> [Problem description]
Would you count the lines in the material below that include the string "docs"? Only the number is needed.

☆ ☆ ☆ ☆

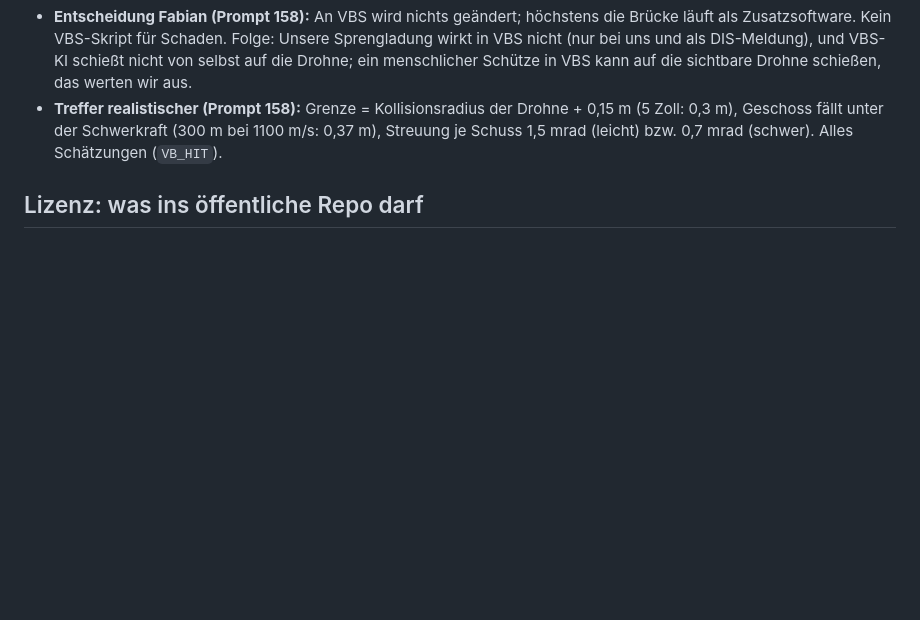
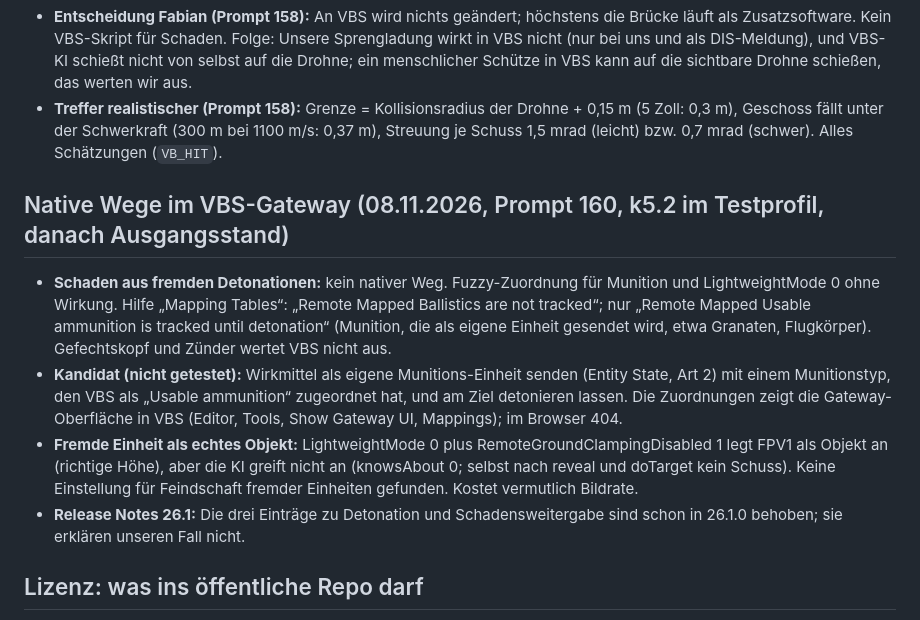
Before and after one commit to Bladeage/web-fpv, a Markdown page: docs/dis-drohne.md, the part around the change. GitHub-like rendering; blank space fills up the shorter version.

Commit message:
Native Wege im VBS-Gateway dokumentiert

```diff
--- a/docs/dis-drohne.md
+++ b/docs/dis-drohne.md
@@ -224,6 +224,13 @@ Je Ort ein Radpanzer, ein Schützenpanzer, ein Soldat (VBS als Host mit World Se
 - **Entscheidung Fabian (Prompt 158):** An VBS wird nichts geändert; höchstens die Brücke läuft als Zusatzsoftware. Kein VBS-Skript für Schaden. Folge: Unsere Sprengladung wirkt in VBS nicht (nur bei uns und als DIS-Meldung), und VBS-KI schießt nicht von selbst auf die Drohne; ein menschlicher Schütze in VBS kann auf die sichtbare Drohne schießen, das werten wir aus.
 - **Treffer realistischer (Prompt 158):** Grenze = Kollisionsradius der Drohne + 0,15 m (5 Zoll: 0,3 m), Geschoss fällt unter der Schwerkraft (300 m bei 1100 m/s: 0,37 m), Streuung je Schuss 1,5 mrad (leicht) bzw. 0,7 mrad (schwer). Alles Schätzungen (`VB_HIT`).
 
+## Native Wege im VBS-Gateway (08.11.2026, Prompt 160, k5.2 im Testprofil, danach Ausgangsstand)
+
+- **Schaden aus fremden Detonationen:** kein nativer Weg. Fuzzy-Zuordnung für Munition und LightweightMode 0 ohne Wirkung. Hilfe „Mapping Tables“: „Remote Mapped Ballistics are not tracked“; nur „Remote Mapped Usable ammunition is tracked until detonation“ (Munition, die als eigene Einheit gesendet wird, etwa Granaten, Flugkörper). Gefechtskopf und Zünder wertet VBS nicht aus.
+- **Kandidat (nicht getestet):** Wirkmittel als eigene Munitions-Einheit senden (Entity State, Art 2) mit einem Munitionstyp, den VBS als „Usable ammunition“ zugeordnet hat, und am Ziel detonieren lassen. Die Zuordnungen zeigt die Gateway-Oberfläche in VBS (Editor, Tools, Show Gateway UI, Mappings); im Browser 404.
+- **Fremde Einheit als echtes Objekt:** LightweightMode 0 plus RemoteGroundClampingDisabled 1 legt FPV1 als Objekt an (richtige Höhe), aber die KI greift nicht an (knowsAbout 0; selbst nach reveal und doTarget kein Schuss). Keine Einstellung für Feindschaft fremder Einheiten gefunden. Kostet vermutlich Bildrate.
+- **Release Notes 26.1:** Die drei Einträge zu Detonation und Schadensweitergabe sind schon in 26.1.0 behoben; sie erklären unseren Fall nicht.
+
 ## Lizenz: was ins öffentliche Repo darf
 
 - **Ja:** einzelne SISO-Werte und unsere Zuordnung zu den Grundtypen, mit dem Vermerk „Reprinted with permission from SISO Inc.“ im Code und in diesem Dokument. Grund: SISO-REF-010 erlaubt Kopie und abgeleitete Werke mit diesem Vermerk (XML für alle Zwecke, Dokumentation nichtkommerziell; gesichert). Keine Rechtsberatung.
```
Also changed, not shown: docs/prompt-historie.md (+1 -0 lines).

☆ ☆ ☆ ☆

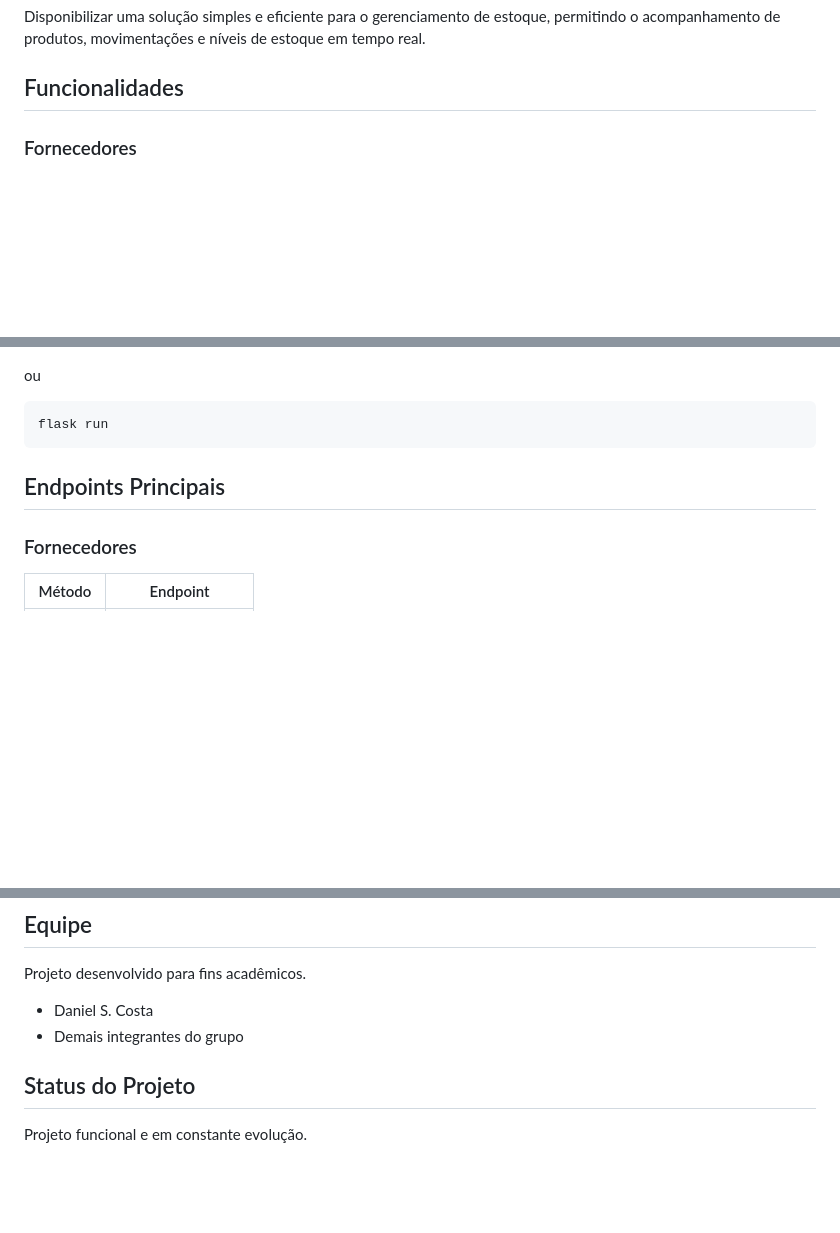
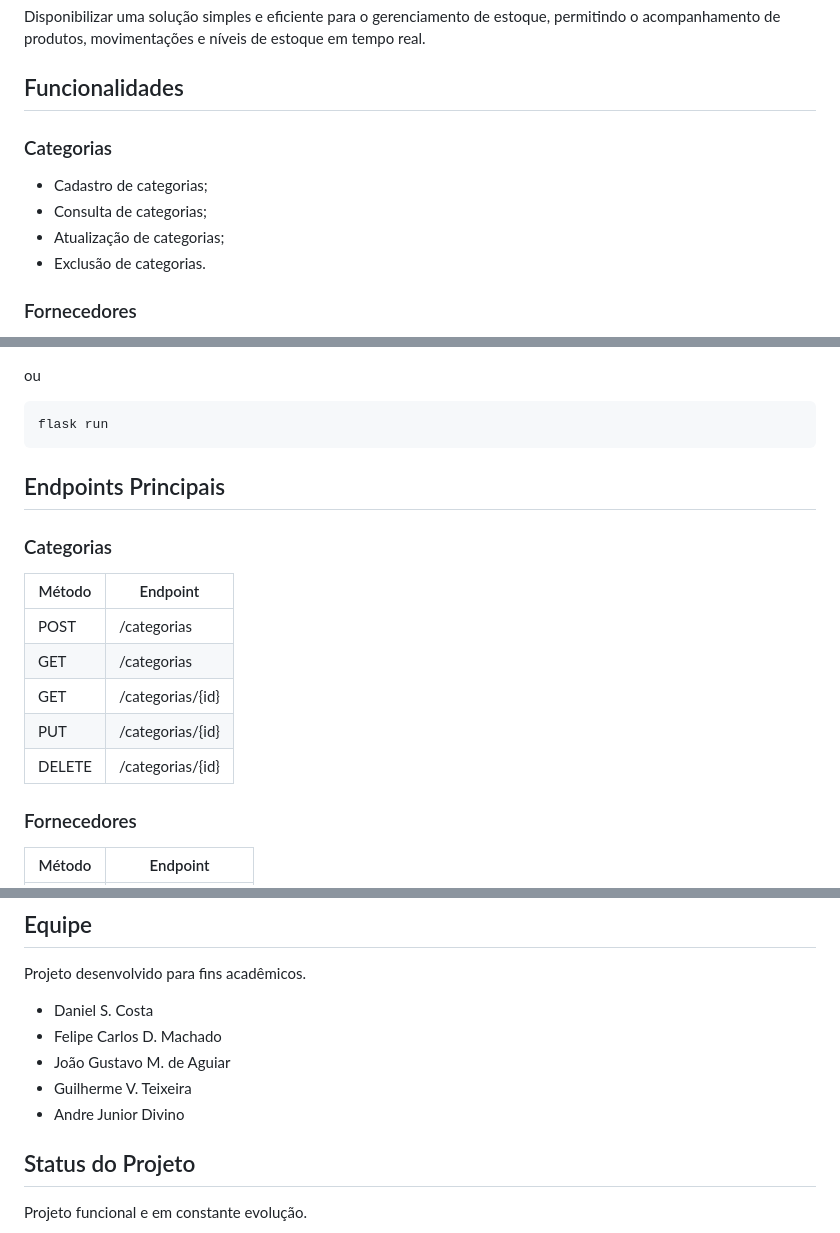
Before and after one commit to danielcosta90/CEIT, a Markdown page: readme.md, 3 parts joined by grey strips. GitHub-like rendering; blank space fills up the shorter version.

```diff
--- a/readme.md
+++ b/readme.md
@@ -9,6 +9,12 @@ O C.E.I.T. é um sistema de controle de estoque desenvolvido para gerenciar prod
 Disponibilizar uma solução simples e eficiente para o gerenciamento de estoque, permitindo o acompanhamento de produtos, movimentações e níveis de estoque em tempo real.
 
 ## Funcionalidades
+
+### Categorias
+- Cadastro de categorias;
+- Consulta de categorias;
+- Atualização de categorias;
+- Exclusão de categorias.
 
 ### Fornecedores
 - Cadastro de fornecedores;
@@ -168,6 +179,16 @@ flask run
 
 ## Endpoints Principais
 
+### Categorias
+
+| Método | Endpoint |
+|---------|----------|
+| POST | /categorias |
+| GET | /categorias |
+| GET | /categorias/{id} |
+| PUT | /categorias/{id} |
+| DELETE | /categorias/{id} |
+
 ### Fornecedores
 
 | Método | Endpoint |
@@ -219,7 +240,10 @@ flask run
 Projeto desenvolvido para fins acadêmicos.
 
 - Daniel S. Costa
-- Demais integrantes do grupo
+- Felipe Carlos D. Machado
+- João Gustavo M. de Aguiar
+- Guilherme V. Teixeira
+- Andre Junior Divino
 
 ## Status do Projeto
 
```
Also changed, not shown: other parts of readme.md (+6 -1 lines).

☆ ☆ ☆ ☆

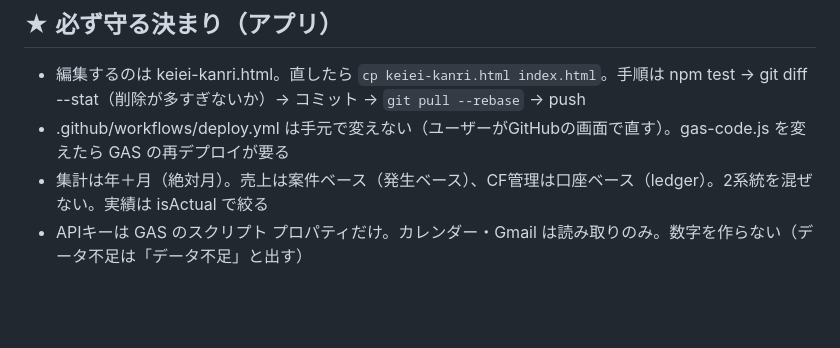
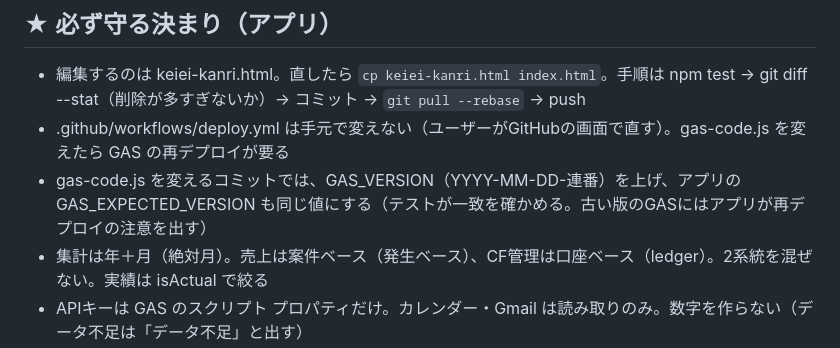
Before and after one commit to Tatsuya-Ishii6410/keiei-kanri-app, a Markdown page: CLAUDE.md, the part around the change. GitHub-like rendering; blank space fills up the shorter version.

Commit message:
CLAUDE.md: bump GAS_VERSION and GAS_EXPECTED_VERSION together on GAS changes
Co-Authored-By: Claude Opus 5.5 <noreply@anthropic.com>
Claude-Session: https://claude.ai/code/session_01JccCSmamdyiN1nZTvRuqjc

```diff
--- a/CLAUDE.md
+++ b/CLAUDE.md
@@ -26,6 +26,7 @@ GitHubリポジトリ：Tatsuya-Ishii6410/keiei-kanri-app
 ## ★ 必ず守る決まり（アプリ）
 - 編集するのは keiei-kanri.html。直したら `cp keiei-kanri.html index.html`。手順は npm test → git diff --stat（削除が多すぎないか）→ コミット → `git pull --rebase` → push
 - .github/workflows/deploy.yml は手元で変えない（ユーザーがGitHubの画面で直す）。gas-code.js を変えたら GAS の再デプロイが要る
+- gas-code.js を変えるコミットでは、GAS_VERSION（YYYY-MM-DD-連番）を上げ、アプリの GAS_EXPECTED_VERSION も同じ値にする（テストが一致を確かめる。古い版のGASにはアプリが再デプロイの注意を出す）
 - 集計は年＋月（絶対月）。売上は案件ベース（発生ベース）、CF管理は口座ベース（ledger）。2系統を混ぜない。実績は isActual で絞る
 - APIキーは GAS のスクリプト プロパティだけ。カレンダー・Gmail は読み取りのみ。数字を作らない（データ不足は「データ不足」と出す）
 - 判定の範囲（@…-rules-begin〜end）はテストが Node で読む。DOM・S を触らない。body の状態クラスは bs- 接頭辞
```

☆ ☆ ☆ ☆

> [Exercise result]
4